Problem details >> Which of the lines below holds the string "Commemorated"? Copy every line that does.

Source records:
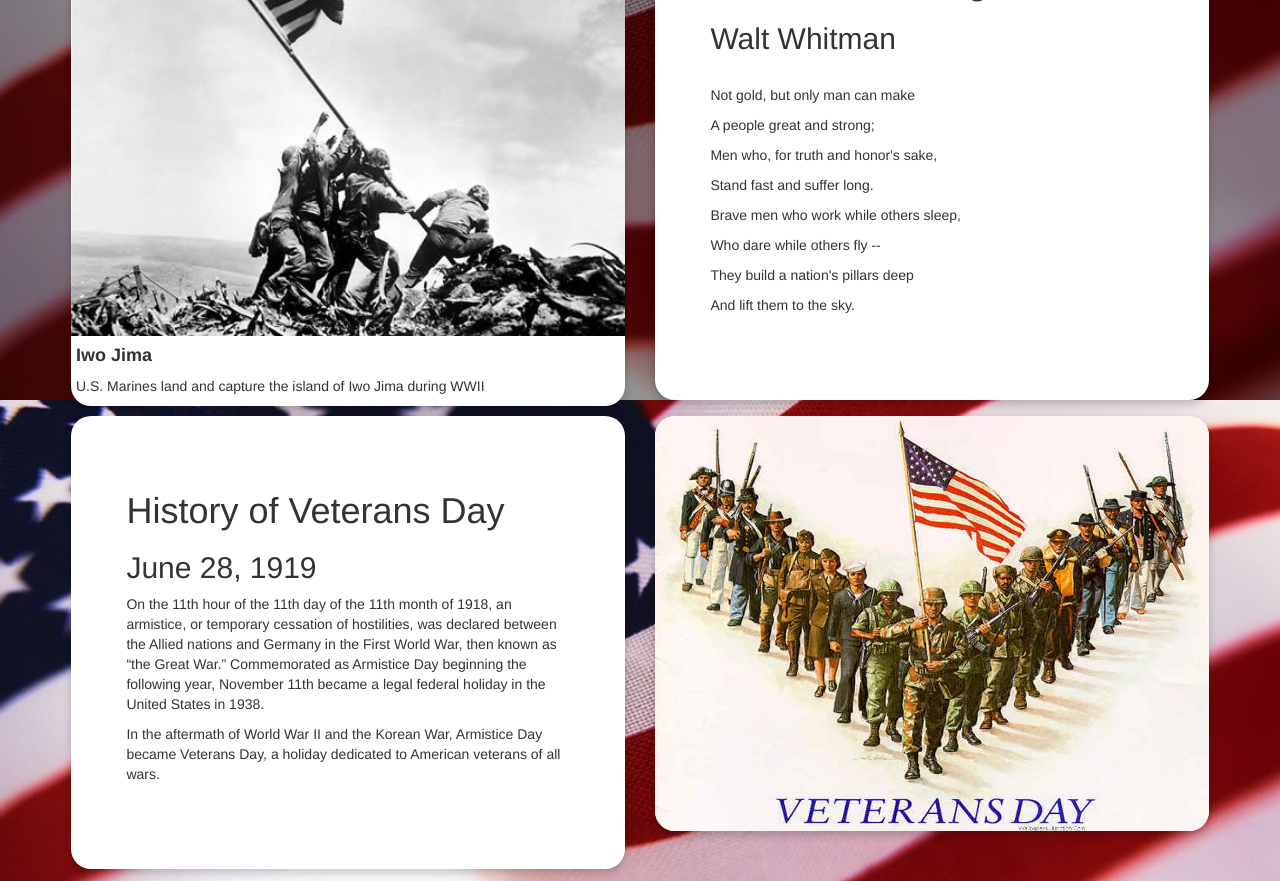
Repository: jdunc/veterans
Page: index.html
The author's editor kept a record of every edit. The page is drawn from the files as they stood at one moment, then again after the next edit.
The browser window is 1280 px wide. The pictures show the part of the page from y = 320 to 1201 px (the page is 1201 px tall before and 1181 px after).
A picture or video elsewhere on the page could not be fetched, so the positions and the page height are approximate.

Above is the page before.
Console error (its wording comes from the project's code and is left out).

### index.html
<!DOCTYPE html>
<!-- HTML5 Hello world by kirupa - http://www.kirupa.com/html5/getting_your_feet_wet_html5_pg1.htm -->
<html lang="en-us">

<head>
    <style type="text/css">
        body,
        a:hover {
            cursor: url(http://cur.cursors-4u.net/cursors/cur-8/cur719.cur), progress !important;
        }
    </style>
    <a href="http://www.cursors-4u.com/cursor/2011/01/01/united-states-of-america-pointer.html" target="_blank" title="United States Of America Pointer"><img src="http://cur.cursors-4u.net/cursor.png" border="0" alt="United States Of America Pointer" style="position:absolute; top: 0px; right: 0px;" /></a>
    <meta charset="utf-8">
    <title>Valiant Veterans</title>

    <!-- Latest compiled and minified CSS -->
    <link rel="stylesheet" href="https://maxcdn.bootstrapcdn.com/bootstrap/3.3.7/css/bootstrap.min.css" integrity="sha384-BVYiiSIFeK1dGmJRAkycuHAHRg32OmUcww7on3RYdg4Va+PmSTsz/K68vbdEjh4u" crossorigin="anonymous">
    <link rel="stylesheet" href="https://maxcdn.bootstrapcdn.com/bootstrap/3.3.7/css/bootstrap-theme.min.css" integrity="sha384-rHyoN1iRsVXV4nD0JutlnGaslCJuC7uwjduW9SVrLvRYooPp2bWYgmgJQIXwl/Sp" crossorigin="anonymous">
    <script src="https://maxcdn.bootstrapcdn.com/bootstrap/3.3.7/js/bootstrap.min.js" integrity="sha384-Tc5IQib027qvyjSMfHjOMaLkfuWVxZxUPnCJA7l2mCWNIpG9mGCD8wGNIcPD7Txa" crossorigin="anonymous"></script>
    <!--Our Stylesheet-->
    <link rel="stylesheet" href="./style.css" type="text/css" />
    <link href="https://fonts.googleapis.com/css?family=Monoton" rel="stylesheet">

</head>

<body background="flag.jpg">
    <div class="layer">
        <div class="page-header">
            <h1>Valiant Veterans</h1>
            <h1><small>Serving Those Who Served</small></h1>
        </div>
        <div class="container">
            <div class="row">
                <div class="col-lg-6">
                    <div class="card iwo">
                        <img src="lift.jpg" style="width:100%">
                        <h4><b>Iwo Jima</b></h4>
                        <p>U.S. Marines land and capture the island of Iwo Jima during WWII</p>
                    </div>
                </div>
                <div class="col-lg-6 ">
                    <div class="card poem">
                        <h1>A Nation's Strength</h1>
                        <h2>Walt Whitman</h2>
                        </br>
                        <p>Not gold, but only man can make</p>
                        <p> A people great and strong;</p>
                        <p>Men who, for truth and honor's sake,</p>
                        <p> Stand fast and suffer long.</p>

                        <p>Brave men who work while others sleep,</p>
                        <p> Who dare while others fly --</p>
                        <p>They build a nation's pillars deep</p>
                        <p> And lift them to the sky.</p>
                        </br>
                    </div>
                </div>
            </div>
            <div class="row">
                <div class="col-lg-6">
                    <div class="card poem">
                        <h1>History of Veterans Day</h1>
                        <h2>June 28, 1919</h2>
                        <p>On the 11th hour of the 11th day of the 11th month of 1918, an armistice, or temporary cessation of hostilities, was declared between the Allied nations and Germany in the First World War, then known as “the Great War.” Commemorated as Armistice Day beginning
                        the following year, November 11th became a legal federal holiday in the United States in 1938.</p>
                        <p>In the aftermath of World War II and the Korean War, Armistice Day became Veterans Day, a holiday dedicated to American veterans of
                        all wars.</p>
                        </br>
                    </div>
                </div>
                <div class="col-lg-6">
                    <div class="card iwo">
                        <img src="veterans.jpg" style="width:100%">
                    </div>
                </div>
            </div>
        </div>
    </div>

    </div>
</body>

</html>

### style.css
.page-header{
    text-align: center;
    background-image: url('bald-eagle.jpg');
    background-size: 255px;
    height:145px;
    box-shadow: 5px 5px 5px rgba(255,255,255,0.5);
    line-height:30pt;
    font-family: 'Monoton', cursive;


}

.blink_me {
  animation: blinker 5s linear infinite;
}

@keyframes blinker {
        100% {
      color: white;
  }
  66% {
      color: red;
  }
    33% {
      color: blue;
  }
        0% {
      color: white;
}
}

.page-header h1{
    color:white;
    text-shadow:2px 2px 5px black;
    font-size: 40pt;
    font-family: 'Monoton', cursive;


}
.page-header h1 small{
        color:black;
    text-shadow:2px 2px 5px white;
    font-family: 'Oswald', sans-serif;

}
body{
    background-size:100vw 100vh;
}
.card {
    background-color: white;
    box-shadow: 0 4px 8px 0 rgba(0,0,0,0.2);
    transition: 0.3s;
    /*width: 30%;*/
    border-radius: 20px;
    overflow: hidden;
}

.layer {
    background-color: rgba(0, 0, 0, 0.4);
    position: absolute;
    top: 0;
    left: 0;
    width: 100%;
    height: 100%;
}

.card:hover {
    box-shadow: 0 8px 16px 0 rgba(0,0,0,1);
}

.container {
    padding: 2px 16px;
}

.poem{
    padding: 10%;
}
.row{
    margin-bottom:10px;
}
.iwo p{
    margin-left:5px;
}
.iwo h4{
    margin-left:5px;
}
.vets{
    padding: 5px;
}

After the next edit:
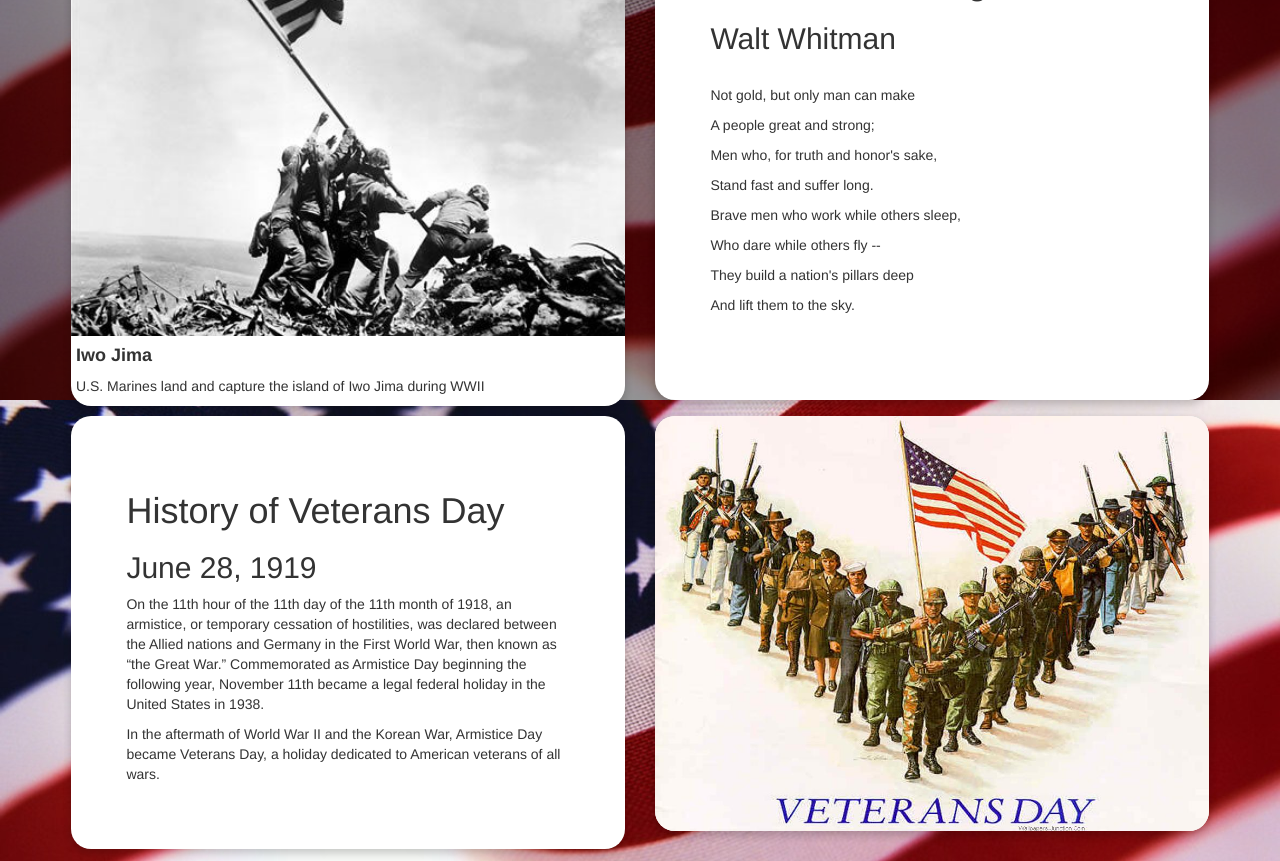
The edit:
--- a/index.html
+++ b/index.html
@@ -64,8 +64,7 @@
                         <p>On the 11th hour of the 11th day of the 11th month of 1918, an armistice, or temporary cessation of hostilities, was declared between the Allied nations and Germany in the First World War, then known as “the Great War.” Commemorated as Armistice Day beginning
                         the following year, November 11th became a legal federal holiday in the United States in 1938.</p>
                         <p>In the aftermath of World War II and the Korean War, Armistice Day became Veterans Day, a holiday dedicated to American veterans of
-                        all wars.</p>
-                        </br>
+                        all wars.
                     </div>
                 </div>
                 <div class="col-lg-6">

Solution >>
                        <p>On the 11th hour of the 11th day of the 11th month of 1918, an armistice, or temporary cessation of hostilities, was declared between the Allied nations and Germany in the First World War, then known as “the Great War.” Commemorated as Armistice Day beginning
                         <p>On the 11th hour of the 11th day of the 11th month of 1918, an armistice, or temporary cessation of hostilities, was declared between the Allied nations and Germany in the First World War, then known as “the Great War.” Commemorated as Armistice Day beginning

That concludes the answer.